Task objective: Your response should reproduce every line of the entries that contains the word "diam".

***

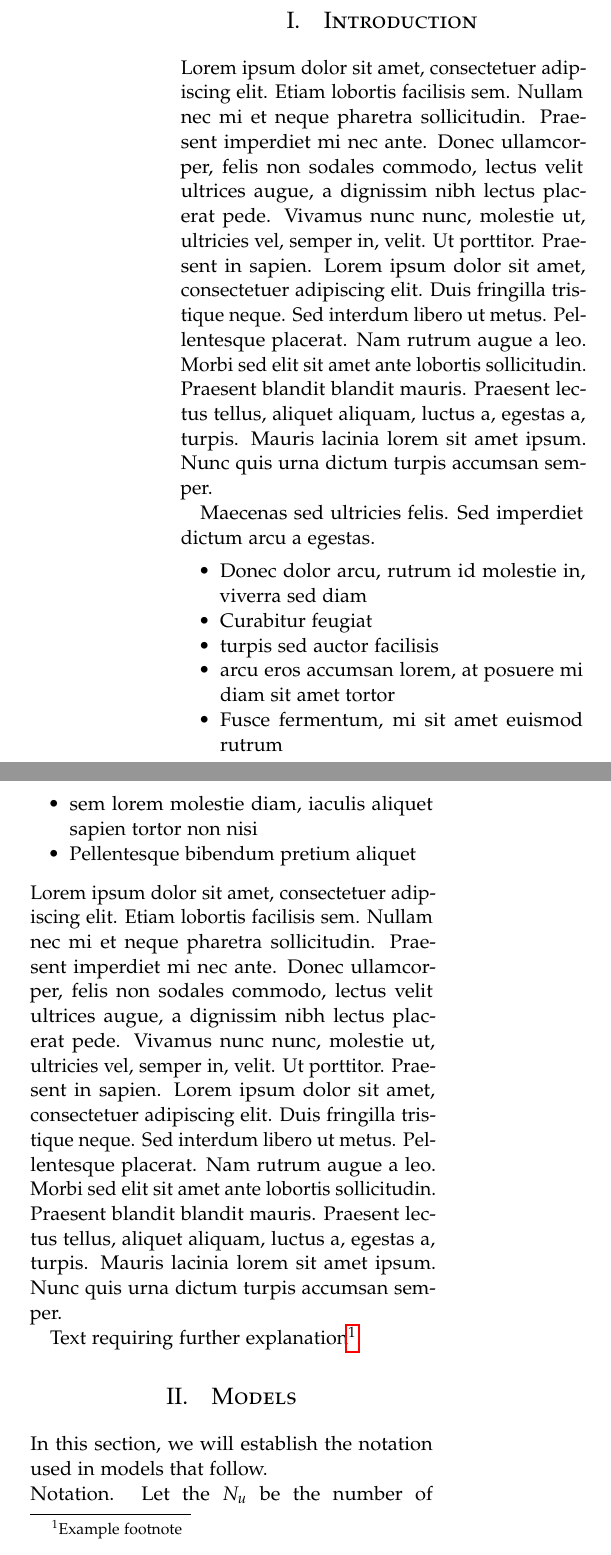
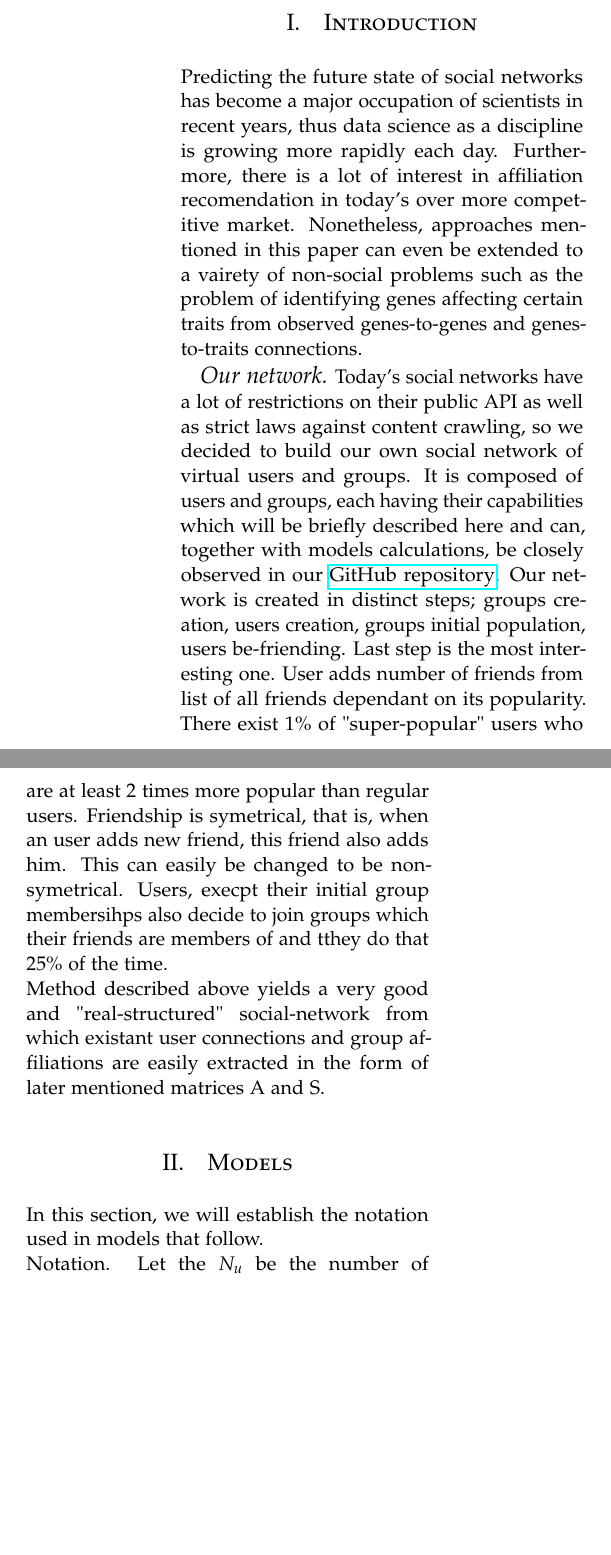
Before and after one commit to Qkvad/AffiliationRecommendation, a LaTeX paper (tex/project2.tex): two parts of the columns of page 1 of 3 before the commit and two parts of the columns of page 1 of 2 after it, joined at a grey line, cut so that both start at the same text, the shorter picture padded with empty space. Compiled offline with pdfLaTeX.

Commit message:
tex/: [add] introduction

```diff
--- a/tex/project2.tex
+++ b/tex/project2.tex
@@ -86,7 +86,7 @@
 \date{\today} % Leave empty to omit a date
 \renewcommand{\maketitlehookd}{%
 \begin{abstract}
-\noindent Many social networks today, beside friendships, contain various groups and communities users associate with. Therefore, we can distinguish two co-existent networks; user-to-user and user-to-group connections. The goal of this work is to calculate group affiliation recomendation for each user. Implications of those calculations span beyond social networks and can be applied to a wide range of problems.  % Dummy abstract text - replace \blindtext with your abstract text
+\noindent Many social networks today, beside friendships, contain various groups and communities users associate with. Therefore, we can distinguish many co-existent structures within given network, such as user-to-user and user-to-group connections. The goal of this work is to calculate group affiliation recomendation for each user. Implications of those calculations span beyond social networks and can be applied to a wide range of problems.  % Dummy abstract text - replace \blindtext with your abstract text
 \end{abstract}
 }
 
@@ -103,22 +103,10 @@
 
 \section{Introduction}
 
-%\lettrine[nindent=0em,lines=3]{L} orem ipsum dolor sit amet, consectetur adipiscing elit.
-\blindtext % Dummy text
+Predicting the future state of social networks has become a major occupation of scientists in recent years, thus data science as a discipline is growing more rapidly each day. Furthermore, there is a lot of interest in affiliation recomendation in today's over more competitive market. Nonetheless, approaches mentioned in this paper can even be extended to a vairety of non-social problems such as the problem of identifying genes affecting certain traits from observed genes-to-genes and genes-to-traits connections.
 
-Maecenas sed ultricies felis. Sed imperdiet dictum arcu a egestas.
-\begin{itemize}
-\item Donec dolor arcu, rutrum id molestie in, viverra sed diam
-\item Curabitur feugiat
-\item turpis sed auctor facilisis
-\item arcu eros accumsan lorem, at posuere mi diam sit amet tortor
-\item Fusce fermentum, mi sit amet euismod rutrum
-\item sem lorem molestie diam, iaculis aliquet sapien tortor non nisi
-\item Pellentesque bibendum pretium aliquet
-\end{itemize}
-\blindtext % Dummy text
-
-Text requiring further explanation\footnote{Example footnote}.
+{\large\textit{Our network.}} Today's social networks have a lot of restrictions on their public API as well as strict laws against content crawling, so we decided to build our own social network of virtual users and groups. It is composed of users and groups, each having their capabilities which will be briefly described here and can, together with models calculations, be closely observed in our \href{https://github.com/Qkvad/AffiliationRecommendation}{GitHub repository}. Our network is created in distinct steps; groups creation, users creation, groups initial population, users be-friending. Last step is the most interesting one. User adds number of friends from list of all friends dependant on its popularity. There exist 1\% of "super-popular" users who are at least 2 times more popular than regular users. Friendship is symetrical, that is, when an user adds new friend, this friend also adds him. This can easily be changed to be non-symetrical. Users, execpt their initial group membersihps also decide to join groups which their friends are members of and tthey do that 25\% of the time.\\
+Method described above yields a very good and "real-structured" social-network from which existant user connections and group affiliations are easily extracted in the form of later mentioned matrices A and S.
 
 %------------------------------------------------
 
```
Also changed, not shown: tex/project2.pdf, 3 other files.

***

Task result:
-\item Donec dolor arcu, rutrum id molestie in, viverra sed diam
-\item arcu eros accumsan lorem, at posuere mi diam sit amet tortor
-\item sem lorem molestie diam, iaculis aliquet sapien tortor non nisi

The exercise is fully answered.